LOS ANGELES -- They represent a city that takes pride in being quirky, mysterious and wonderfully peculiar -- although none of these traits quite make sense for basketball. The New Orleans Pelicans are different than most NBA teams right now, that’s for sure, and not for all the right reasons.
The Pelicans are caught in the crossroads as the regular season begins its lurch toward the end, dropping Wednesday's game to the Los Angeles Lakers, 125-119.
New Orleans' best player, a top-five NBA talent, doesn’t want to be there. They can’t -- or either won’t -- play him more than 20 or so minutes a night, if he plays at all. The Pelicans are headed for a losing season, there’s a long-term vacancy at general manager, questions about ownership exist, and there are limited assets on the roster to create a drastic makeover.
These are not normal or healthy signs for an NBA team, and potentially troublesome for one located in a small market. Yet the Pelicans have no choice but to steer the rocky ship until solutions can be found in the offseason, starting with what to do with Anthony Davis.
The team and the player are trying to make the best of an uncomfortable (though not unprecedented) situation. Last month, when Davis informed the Pelicans through his agency (which also represents LeBron James) that he wanted to be traded, neither side imagined they’d be in this situation heading into March: stuck with each other for another two months. Yet, here they are.
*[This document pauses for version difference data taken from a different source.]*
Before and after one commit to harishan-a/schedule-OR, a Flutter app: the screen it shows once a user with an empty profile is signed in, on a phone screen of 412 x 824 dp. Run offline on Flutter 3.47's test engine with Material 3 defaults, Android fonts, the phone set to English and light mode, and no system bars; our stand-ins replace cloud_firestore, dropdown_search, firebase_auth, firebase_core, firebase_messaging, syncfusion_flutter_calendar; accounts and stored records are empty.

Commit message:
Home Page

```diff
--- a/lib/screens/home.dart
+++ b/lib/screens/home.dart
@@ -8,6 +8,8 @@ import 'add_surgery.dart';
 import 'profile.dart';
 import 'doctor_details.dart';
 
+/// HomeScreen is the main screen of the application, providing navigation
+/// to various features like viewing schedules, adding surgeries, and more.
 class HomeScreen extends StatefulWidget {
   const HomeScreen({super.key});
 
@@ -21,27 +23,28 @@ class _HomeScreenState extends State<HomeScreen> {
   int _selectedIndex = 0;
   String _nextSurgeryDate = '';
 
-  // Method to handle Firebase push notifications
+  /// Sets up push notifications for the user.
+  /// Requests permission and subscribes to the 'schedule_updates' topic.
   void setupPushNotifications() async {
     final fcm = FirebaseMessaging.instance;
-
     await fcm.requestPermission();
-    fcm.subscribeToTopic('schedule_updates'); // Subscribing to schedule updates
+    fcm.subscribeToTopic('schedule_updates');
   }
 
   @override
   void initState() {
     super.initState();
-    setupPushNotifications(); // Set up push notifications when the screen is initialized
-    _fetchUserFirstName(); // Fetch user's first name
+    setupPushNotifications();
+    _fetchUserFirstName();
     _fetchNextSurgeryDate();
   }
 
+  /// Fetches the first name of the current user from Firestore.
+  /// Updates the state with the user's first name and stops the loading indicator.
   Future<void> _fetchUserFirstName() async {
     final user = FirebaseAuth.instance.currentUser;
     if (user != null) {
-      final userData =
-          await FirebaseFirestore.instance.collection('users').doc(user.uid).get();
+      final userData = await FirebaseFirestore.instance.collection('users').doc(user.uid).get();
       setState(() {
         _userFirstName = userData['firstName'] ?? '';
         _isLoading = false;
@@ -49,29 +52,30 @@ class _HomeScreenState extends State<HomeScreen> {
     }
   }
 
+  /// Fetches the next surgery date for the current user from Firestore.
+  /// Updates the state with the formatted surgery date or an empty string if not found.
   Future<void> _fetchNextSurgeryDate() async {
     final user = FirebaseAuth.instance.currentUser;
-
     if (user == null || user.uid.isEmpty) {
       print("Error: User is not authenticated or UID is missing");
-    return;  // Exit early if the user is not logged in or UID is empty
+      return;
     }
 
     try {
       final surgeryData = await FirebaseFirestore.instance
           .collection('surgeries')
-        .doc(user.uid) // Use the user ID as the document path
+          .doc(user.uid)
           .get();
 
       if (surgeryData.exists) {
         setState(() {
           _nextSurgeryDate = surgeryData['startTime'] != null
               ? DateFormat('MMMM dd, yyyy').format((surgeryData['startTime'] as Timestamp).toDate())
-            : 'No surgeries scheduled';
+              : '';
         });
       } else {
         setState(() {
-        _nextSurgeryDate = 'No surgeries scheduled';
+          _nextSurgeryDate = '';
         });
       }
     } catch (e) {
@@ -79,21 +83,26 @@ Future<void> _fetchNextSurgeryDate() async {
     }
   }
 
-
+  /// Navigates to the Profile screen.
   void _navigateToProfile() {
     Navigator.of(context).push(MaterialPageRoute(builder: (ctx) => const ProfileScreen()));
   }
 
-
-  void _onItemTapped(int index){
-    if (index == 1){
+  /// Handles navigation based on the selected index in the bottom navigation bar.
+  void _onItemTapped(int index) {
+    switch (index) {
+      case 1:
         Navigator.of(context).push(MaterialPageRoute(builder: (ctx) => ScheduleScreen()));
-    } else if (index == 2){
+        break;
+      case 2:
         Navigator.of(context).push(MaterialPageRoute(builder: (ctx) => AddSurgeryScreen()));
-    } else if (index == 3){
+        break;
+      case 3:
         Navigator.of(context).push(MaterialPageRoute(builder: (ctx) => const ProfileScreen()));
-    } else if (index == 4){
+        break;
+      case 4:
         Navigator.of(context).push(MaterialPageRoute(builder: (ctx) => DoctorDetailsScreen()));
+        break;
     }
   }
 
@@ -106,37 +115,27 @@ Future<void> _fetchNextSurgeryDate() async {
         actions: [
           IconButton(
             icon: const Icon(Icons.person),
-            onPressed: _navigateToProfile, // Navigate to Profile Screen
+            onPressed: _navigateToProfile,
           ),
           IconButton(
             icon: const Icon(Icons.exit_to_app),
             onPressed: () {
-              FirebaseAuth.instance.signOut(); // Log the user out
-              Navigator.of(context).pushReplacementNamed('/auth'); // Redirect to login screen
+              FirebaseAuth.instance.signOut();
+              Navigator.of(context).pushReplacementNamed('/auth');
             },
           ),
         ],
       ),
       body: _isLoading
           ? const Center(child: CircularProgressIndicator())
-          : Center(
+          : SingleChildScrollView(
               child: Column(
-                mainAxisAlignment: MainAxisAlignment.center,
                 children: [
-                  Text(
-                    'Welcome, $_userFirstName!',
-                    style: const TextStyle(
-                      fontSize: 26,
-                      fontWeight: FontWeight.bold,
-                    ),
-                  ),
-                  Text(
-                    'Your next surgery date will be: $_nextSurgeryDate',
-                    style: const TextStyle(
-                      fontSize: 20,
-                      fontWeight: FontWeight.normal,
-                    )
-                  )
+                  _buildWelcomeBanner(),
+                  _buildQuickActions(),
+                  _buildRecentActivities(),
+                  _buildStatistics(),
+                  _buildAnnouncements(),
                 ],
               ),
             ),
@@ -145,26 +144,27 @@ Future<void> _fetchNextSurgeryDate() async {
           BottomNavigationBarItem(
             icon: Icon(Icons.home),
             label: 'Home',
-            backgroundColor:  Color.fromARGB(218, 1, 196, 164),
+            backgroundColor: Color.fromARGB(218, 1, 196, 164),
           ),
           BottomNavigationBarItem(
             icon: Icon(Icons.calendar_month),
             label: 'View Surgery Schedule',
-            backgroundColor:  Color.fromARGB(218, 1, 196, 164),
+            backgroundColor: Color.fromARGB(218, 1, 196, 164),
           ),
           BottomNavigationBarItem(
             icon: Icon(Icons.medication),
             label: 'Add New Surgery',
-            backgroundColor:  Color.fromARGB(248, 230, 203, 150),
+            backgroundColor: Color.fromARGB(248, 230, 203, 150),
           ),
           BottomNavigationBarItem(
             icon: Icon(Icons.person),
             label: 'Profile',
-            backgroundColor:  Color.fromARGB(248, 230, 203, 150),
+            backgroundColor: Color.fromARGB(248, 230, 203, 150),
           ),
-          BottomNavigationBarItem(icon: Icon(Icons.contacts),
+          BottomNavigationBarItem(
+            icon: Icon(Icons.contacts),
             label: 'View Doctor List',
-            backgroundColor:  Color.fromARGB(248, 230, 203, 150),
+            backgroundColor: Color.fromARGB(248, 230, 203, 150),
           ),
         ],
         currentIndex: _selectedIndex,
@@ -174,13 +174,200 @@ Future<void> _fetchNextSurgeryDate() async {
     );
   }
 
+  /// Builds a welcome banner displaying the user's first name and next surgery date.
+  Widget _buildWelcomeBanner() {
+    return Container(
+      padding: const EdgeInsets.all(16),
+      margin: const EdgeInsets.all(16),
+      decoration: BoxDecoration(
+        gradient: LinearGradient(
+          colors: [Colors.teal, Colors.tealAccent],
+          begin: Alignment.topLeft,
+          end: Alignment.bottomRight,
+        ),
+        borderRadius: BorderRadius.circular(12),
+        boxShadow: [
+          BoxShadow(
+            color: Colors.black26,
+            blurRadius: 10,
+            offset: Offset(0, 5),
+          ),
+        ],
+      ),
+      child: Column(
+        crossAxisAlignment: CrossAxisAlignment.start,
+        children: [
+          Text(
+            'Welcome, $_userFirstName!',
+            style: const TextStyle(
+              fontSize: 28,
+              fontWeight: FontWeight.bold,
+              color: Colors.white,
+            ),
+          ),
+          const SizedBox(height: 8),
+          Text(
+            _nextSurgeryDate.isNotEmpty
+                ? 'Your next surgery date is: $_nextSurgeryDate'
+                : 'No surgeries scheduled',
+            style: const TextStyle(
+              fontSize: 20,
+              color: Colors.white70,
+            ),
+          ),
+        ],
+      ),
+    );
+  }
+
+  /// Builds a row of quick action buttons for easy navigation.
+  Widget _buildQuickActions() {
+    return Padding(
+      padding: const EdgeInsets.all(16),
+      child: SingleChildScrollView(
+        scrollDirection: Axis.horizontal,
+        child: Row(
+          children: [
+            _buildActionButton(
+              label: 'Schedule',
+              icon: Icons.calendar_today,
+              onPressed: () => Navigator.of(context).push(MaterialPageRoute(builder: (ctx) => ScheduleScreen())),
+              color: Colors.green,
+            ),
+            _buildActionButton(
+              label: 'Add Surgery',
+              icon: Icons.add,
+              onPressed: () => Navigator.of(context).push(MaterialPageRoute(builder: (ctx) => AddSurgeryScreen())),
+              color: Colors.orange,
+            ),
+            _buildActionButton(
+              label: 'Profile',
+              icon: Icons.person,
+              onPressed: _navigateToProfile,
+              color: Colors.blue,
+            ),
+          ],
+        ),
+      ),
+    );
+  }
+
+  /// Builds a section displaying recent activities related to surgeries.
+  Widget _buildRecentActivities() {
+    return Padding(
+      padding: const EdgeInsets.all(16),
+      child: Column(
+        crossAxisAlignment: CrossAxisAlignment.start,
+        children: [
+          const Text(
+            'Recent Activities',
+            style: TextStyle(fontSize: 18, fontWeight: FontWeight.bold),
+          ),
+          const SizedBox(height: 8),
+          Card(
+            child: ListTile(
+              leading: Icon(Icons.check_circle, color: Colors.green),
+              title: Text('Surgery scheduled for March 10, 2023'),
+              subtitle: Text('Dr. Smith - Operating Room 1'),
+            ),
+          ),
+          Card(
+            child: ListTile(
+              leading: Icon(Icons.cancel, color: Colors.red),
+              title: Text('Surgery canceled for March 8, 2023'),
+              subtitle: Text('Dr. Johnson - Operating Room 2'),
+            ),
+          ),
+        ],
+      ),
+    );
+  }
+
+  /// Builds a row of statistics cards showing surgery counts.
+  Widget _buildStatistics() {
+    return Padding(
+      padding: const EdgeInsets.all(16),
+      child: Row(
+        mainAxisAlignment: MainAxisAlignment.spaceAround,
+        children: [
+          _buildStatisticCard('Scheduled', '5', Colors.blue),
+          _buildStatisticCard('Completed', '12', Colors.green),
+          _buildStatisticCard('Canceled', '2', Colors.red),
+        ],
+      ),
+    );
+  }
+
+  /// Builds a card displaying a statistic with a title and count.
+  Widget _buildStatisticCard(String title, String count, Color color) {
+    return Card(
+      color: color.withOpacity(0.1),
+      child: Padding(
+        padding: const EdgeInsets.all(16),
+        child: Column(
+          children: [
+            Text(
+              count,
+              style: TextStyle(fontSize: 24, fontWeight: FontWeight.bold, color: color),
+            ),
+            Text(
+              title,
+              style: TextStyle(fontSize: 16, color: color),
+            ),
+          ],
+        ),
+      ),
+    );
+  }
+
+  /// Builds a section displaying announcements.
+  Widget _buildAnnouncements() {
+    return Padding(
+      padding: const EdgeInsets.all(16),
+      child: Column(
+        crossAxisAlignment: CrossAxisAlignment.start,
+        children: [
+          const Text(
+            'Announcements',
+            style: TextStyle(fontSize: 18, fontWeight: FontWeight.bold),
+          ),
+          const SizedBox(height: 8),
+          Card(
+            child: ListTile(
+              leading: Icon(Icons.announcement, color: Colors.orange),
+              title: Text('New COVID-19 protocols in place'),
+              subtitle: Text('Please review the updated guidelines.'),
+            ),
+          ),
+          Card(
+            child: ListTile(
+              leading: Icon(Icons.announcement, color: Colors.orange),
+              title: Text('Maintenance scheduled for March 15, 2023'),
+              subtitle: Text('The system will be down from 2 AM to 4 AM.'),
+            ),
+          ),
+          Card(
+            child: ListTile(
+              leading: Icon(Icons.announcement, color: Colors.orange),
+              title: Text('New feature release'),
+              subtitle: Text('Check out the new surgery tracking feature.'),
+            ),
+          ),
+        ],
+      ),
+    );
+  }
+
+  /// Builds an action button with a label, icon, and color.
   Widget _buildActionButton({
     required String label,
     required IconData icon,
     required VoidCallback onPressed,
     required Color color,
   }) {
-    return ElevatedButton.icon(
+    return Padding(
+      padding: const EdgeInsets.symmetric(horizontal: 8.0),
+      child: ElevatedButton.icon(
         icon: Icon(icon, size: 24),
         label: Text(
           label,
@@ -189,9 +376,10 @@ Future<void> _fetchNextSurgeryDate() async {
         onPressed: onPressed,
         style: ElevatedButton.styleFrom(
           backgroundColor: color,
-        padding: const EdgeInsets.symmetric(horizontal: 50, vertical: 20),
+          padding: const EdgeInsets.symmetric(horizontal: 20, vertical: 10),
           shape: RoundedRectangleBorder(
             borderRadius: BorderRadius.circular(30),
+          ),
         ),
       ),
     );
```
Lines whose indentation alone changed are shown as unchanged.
“We had discussions and this is what we’re doing,” said Davis, referencing an arrangement that has him on a minutes restriction, mainly to protect him and the team. If Davis gets injured, that could affect his trade value this summer, which serves no one any good -- not him, not the Pelicans and not any team interested in acquiring him.
Also, the league frowns upon healthy players being stashed at home, especially if they’re considered box-office types, so everyone’s satisfied with Davis in uniform ... sort of.
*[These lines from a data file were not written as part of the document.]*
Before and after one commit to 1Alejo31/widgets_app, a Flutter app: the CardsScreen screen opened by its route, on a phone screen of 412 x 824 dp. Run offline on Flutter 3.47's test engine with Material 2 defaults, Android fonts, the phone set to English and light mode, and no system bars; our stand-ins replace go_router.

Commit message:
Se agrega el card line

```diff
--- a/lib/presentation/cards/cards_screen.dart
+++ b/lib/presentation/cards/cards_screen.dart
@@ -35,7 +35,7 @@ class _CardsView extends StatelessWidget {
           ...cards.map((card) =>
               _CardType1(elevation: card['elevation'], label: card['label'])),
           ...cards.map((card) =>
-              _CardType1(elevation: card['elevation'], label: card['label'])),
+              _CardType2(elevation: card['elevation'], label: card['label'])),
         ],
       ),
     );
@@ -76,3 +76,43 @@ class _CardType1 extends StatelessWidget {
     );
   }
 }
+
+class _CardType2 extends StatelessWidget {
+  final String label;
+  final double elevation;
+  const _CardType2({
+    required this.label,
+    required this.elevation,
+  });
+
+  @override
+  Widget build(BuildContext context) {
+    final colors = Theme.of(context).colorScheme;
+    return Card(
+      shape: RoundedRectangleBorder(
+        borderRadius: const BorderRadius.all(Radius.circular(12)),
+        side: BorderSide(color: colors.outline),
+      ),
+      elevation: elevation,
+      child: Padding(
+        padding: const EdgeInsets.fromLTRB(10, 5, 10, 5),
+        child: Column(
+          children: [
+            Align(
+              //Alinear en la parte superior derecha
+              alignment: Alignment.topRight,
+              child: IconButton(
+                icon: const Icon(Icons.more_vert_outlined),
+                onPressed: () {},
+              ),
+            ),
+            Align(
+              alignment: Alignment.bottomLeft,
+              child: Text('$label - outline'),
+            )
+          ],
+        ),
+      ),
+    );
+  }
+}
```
In truth, the Pelicans and Davis can’t wait for this season to end. It’s not an especially good look, both sides putting on a good face through a tough situation. The Pelicans have begun plans for life after Davis, except there’s no permanent general manager in place yet, with Danny Ferry serving in the interim since the firing of Dell Demps two weeks ago.
Whomever gets the job must bring sturdy boots and rolled-up sleeves. This will be a chore, and the Pelicans can’t afford to miss. That means the Draft (where they’ll likely select a lottery pick), in any trade proposal for Davis, and in deciding what, if anything, to do with coach Alvin Gentry (whose status beyond this season is also unclear).
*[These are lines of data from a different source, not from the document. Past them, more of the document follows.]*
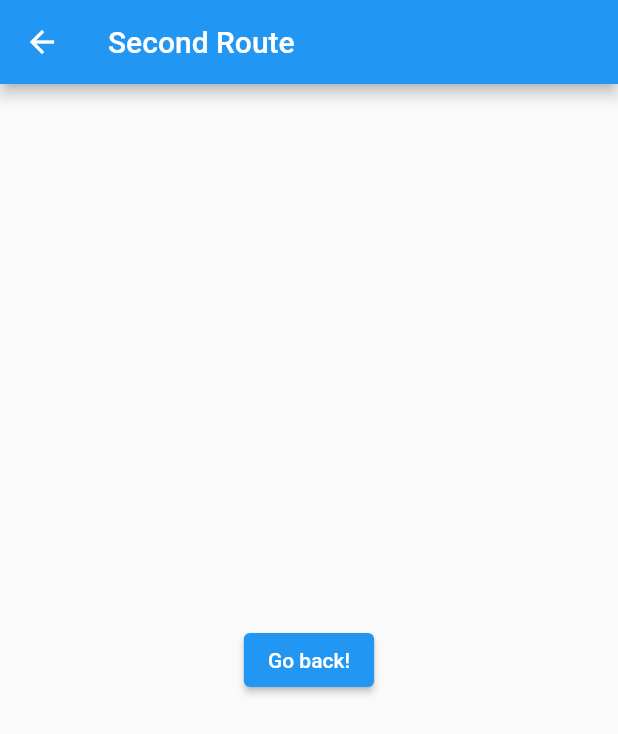
After one commit to jonahmarc/Bahandi, a Flutter app: the WordGame screen opened directly, on a phone screen of 412 x 824 dp. The commit adds this screen. Shown: the top 734 px of the screen. Run offline on Flutter 3.47's test engine with Material 2 defaults, Android fonts, the phone set to English and light mode, and no system bars; our stand-ins replace google_fonts.

Commit message:
Can now Redirect to new page

```diff
--- /dev/null
+++ b/lib/developing.dart
@@ -0,0 +1,23 @@
+import 'package:flutter/cupertino.dart';
+
+import 'package:flutter/material.dart';
+import 'package:google_fonts/google_fonts.dart';
+
+class WordGame extends StatelessWidget {
+  @override
+  Widget build(BuildContext context) {
+    return Scaffold(
+      appBar: AppBar(
+        title: Text("Second Route"),
+      ),
+      body: Center(
+        child: ElevatedButton(
+          onPressed: () {
+            Navigator.pop(context);
+          },
+          child: Text('Go back!'),
+        ),
+      ),
+    );
+  }
+}
--- /dev/null
+++ b/lib/wordgame.dart
@@ -0,0 +1,23 @@
+import 'package:flutter/cupertino.dart';
+
+import 'package:flutter/material.dart';
+import 'package:google_fonts/google_fonts.dart';
+
+class WordGame extends StatelessWidget {
+  @override
+  Widget build(BuildContext context) {
+    return Scaffold(
+      appBar: AppBar(
+        title: Text("Second Route"),
+      ),
+      body: Center(
+        child: ElevatedButton(
+          onPressed: () {
+            Navigator.pop(context);
+          },
+          child: Text('Go back!'),
+        ),
+      ),
+    );
+  }
+}
```
Also changed, not shown: lib/griddashboard.dart (+17 -33 lines), lib/pictionary.dart (added, +21 -0 lines).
A series of bad moves could put the franchise in peril. The Pelicans aren’t considered a destination for A-list free agents -- and their franchise player wants out, which raises red flags -- making it imperative that they avoid big mistakes. That could have a rippling effect on a team that isn’t exactly one of the league’s big earners and already dealing with the perception that ownership, which also owns the NFL's New Orleans Saints, leans football.
Gayle Benson, widow of Tom Benson, now controls the Pelicans and in her statement announcing the dismissal of Demps, she dismissed any notion of the basketball team as a lower priority. She used strong words -- “I am prepared to provide any and all resources to compete for championships” -- to reassure wavering fans about the immediate and long-term future of the club.
Proof is in the production, however, and Benson’s pledge will be tested by the upcoming decisions that will help or hurt the reshaping of the team.
With the right move, the Davis trade could greatly help put bounce in the franchise. They could try to follow the same manner as the Indiana Pacers did in trading Paul George (and Indiana wasn't holding great leverage in its trade with Oklahoma City). Once the Draft order is determined in on May 14, teams holding lottery picks will begin putting together packages for Davis.
A savvy GM will essentially hold an auction and use the incoming assets to keep or deal for players who can refresh the team and build toward the future. There’s an urgency to draft correctly and find young players to develop and maybe even draft the next … Davis?
Their costly blunder, and the reason they’re in this situation, was a failure to maximize Davis’ prime years. Crummy luck with injuries have also doomed the Pelicans the last four seasons, with none more damaging than DeMarcus Cousins rupturing his Achilles' tendon 13 months ago. To get Cousins from the Kings, the Pelicans dealt Buddy Hield, now a deadly shooter who might be reaching the All-Star fringes. Cousins, meanwhile, has since joined the Warriors, meaning the Pelicans have zilch to show for the trade.
Each big face-palm, especially with a lottery selection, can set a team back a few years. After winning only one playoff series with Davis, the Pelicans can’t afford to start from the bottom again, or else risk the sight of empty sections throughout their arena.
In the meantime, there’s a season to be played between now and any potential deal, a season that doesn’t seem to serve much purpose with Davis simply biding his time and only halfway invested.
“We just have to continue to play basketball,” said Gentry, sounding trapped and resigned to this fate. “At the end of the day, that’s all we can do.”
* * *
The views on this page do not necessarily reflect the views of the NBA, its clubs or Turner Broadcasting.